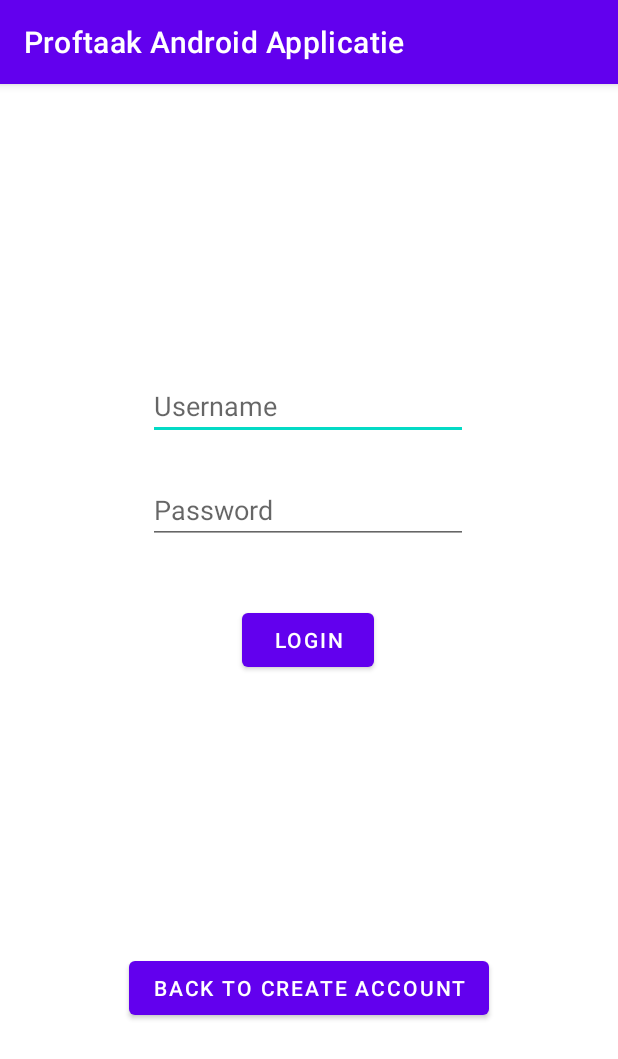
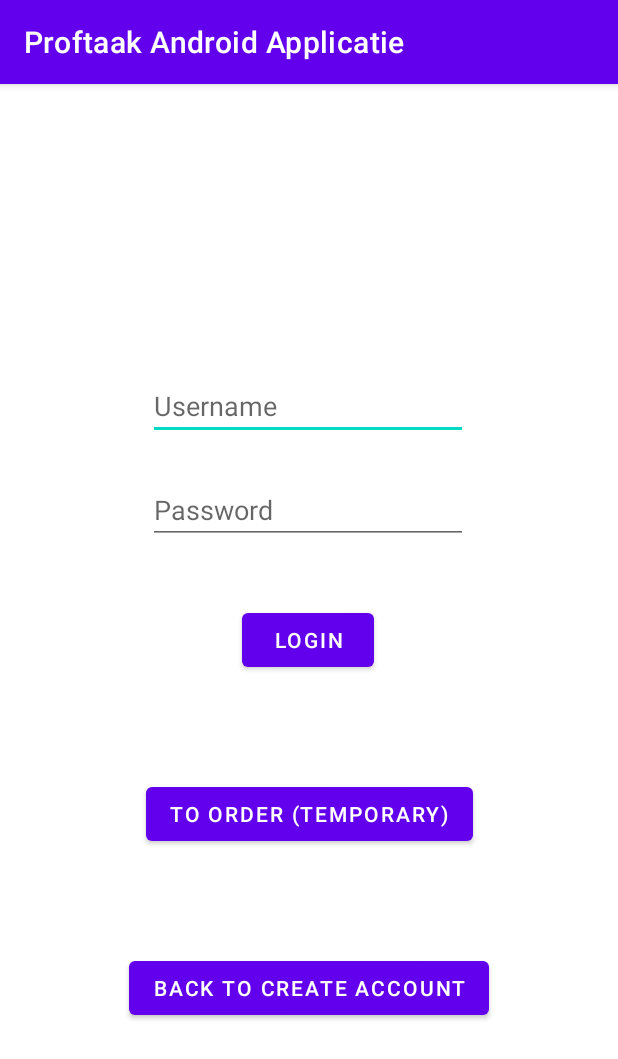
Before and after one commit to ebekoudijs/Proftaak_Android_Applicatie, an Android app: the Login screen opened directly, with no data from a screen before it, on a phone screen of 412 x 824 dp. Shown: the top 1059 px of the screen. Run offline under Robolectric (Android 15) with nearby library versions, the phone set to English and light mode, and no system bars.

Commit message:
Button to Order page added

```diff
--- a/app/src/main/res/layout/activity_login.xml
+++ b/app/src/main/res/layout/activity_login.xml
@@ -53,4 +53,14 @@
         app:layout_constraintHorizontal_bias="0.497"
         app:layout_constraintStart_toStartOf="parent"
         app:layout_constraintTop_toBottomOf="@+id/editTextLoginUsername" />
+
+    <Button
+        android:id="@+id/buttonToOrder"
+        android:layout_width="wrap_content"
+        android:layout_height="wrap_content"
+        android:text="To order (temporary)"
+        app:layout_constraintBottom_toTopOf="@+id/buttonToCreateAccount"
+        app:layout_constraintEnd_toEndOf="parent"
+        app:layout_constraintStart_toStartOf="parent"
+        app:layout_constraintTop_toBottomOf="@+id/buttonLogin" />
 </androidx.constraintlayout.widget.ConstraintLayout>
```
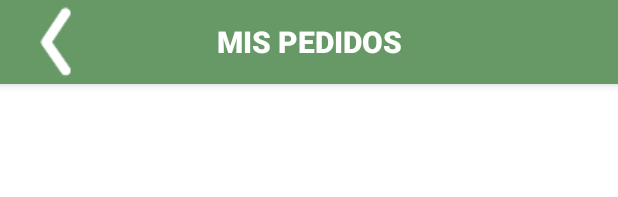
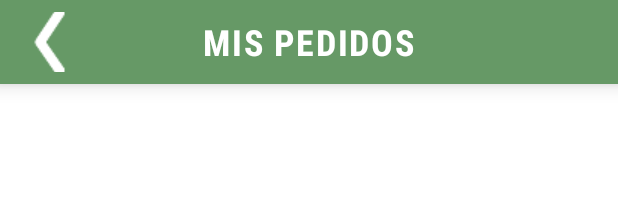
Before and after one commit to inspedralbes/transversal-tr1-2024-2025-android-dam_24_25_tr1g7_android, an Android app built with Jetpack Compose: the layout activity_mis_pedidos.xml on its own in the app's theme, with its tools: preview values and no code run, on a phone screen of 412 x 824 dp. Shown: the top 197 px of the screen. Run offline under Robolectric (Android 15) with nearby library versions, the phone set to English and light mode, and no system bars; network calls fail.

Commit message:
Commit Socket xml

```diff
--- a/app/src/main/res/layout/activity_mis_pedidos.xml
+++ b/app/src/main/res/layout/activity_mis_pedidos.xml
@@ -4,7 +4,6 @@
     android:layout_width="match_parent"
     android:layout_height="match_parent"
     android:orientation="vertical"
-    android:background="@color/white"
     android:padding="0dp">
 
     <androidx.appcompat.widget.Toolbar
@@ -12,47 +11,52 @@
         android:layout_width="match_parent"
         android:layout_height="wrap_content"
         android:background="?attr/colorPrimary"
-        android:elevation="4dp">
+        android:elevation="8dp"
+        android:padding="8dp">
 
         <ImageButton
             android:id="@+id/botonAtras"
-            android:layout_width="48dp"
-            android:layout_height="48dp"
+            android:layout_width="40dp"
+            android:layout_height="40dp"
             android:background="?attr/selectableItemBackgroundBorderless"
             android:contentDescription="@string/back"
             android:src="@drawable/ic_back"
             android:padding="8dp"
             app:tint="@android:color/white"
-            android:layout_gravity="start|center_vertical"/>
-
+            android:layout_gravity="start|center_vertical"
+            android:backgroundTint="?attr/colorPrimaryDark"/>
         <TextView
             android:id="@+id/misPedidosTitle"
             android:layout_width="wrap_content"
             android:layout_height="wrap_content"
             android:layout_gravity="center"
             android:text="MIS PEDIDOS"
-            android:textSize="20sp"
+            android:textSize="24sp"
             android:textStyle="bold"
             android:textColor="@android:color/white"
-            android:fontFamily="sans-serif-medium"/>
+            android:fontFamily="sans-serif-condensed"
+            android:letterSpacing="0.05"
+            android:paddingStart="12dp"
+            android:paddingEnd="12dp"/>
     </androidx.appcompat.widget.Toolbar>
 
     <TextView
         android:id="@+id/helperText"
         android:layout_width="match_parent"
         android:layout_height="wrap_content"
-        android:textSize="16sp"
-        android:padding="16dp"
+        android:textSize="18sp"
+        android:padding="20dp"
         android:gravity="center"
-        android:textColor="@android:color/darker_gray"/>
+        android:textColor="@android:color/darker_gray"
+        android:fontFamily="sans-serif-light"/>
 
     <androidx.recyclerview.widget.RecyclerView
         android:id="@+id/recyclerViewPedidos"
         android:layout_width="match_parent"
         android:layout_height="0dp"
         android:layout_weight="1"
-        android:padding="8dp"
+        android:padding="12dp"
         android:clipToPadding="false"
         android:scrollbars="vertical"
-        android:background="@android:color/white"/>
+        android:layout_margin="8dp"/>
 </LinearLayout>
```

──────

▸ **EXERCISE DETAILS**
Copy the material above in full and exactly, skipping pictures.

▸ **WRITTEN RESPONSE**
Before and after one commit to ebekoudijs/Proftaak_Android_Applicatie, an Android app: the Login screen opened directly, with no data from a screen before it, on a phone screen of 412 x 824 dp. Shown: the top 1059 px of the screen. Run offline under Robolectric (Android 15) with nearby library versions, the phone set to English and light mode, and no system bars.

Commit message:
Button to Order page added

```diff
--- a/app/src/main/res/layout/activity_login.xml
+++ b/app/src/main/res/layout/activity_login.xml
@@ -53,4 +53,14 @@
         app:layout_constraintHorizontal_bias="0.497"
         app:layout_constraintStart_toStartOf="parent"
         app:layout_constraintTop_toBottomOf="@+id/editTextLoginUsername" />
+
+    <Button
+        android:id="@+id/buttonToOrder"
+        android:layout_width="wrap_content"
+        android:layout_height="wrap_content"
+        android:text="To order (temporary)"
+        app:layout_constraintBottom_toTopOf="@+id/buttonToCreateAccount"
+        app:layout_constraintEnd_toEndOf="parent"
+        app:layout_constraintStart_toStartOf="parent"
+        app:layout_constraintTop_toBottomOf="@+id/buttonLogin" />
 </androidx.constraintlayout.widget.ConstraintLayout>
```
Before and after one commit to inspedralbes/transversal-tr1-2024-2025-android-dam_24_25_tr1g7_android, an Android app built with Jetpack Compose: the layout activity_mis_pedidos.xml on its own in the app's theme, with its tools: preview values and no code run, on a phone screen of 412 x 824 dp. Shown: the top 197 px of the screen. Run offline under Robolectric (Android 15) with nearby library versions, the phone set to English and light mode, and no system bars; network calls fail.

Commit message:
Commit Socket xml

```diff
--- a/app/src/main/res/layout/activity_mis_pedidos.xml
+++ b/app/src/main/res/layout/activity_mis_pedidos.xml
@@ -4,7 +4,6 @@
     android:layout_width="match_parent"
     android:layout_height="match_parent"
     android:orientation="vertical"
-    android:background="@color/white"
     android:padding="0dp">
 
     <androidx.appcompat.widget.Toolbar
@@ -12,47 +11,52 @@
         android:layout_width="match_parent"
         android:layout_height="wrap_content"
         android:background="?attr/colorPrimary"
-        android:elevation="4dp">
+        android:elevation="8dp"
+        android:padding="8dp">
 
         <ImageButton
             android:id="@+id/botonAtras"
-            android:layout_width="48dp"
-            android:layout_height="48dp"
+            android:layout_width="40dp"
+            android:layout_height="40dp"
             android:background="?attr/selectableItemBackgroundBorderless"
             android:contentDescription="@string/back"
             android:src="@drawable/ic_back"
             android:padding="8dp"
             app:tint="@android:color/white"
-            android:layout_gravity="start|center_vertical"/>
-
+            android:layout_gravity="start|center_vertical"
+            android:backgroundTint="?attr/colorPrimaryDark"/>
         <TextView
             android:id="@+id/misPedidosTitle"
             android:layout_width="wrap_content"
             android:layout_height="wrap_content"
             android:layout_gravity="center"
             android:text="MIS PEDIDOS"
-            android:textSize="20sp"
+            android:textSize="24sp"
             android:textStyle="bold"
             android:textColor="@android:color/white"
-            android:fontFamily="sans-serif-medium"/>
+            android:fontFamily="sans-serif-condensed"
+            android:letterSpacing="0.05"
+            android:paddingStart="12dp"
+            android:paddingEnd="12dp"/>
     </androidx.appcompat.widget.Toolbar>
 
     <TextView
         android:id="@+id/helperText"
         android:layout_width="match_parent"
         android:layout_height="wrap_content"
-        android:textSize="16sp"
-        android:padding="16dp"
+        android:textSize="18sp"
+        android:padding="20dp"
         android:gravity="center"
-        android:textColor="@android:color/darker_gray"/>
+        android:textColor="@android:color/darker_gray"
+        android:fontFamily="sans-serif-light"/>
 
     <androidx.recyclerview.widget.RecyclerView
         android:id="@+id/recyclerViewPedidos"
         android:layout_width="match_parent"
         android:layout_height="0dp"
         android:layout_weight="1"
-        android:padding="8dp"
+        android:padding="12dp"
         android:clipToPadding="false"
         android:scrollbars="vertical"
-        android:background="@android:color/white"/>
+        android:layout_margin="8dp"/>
 </LinearLayout>
```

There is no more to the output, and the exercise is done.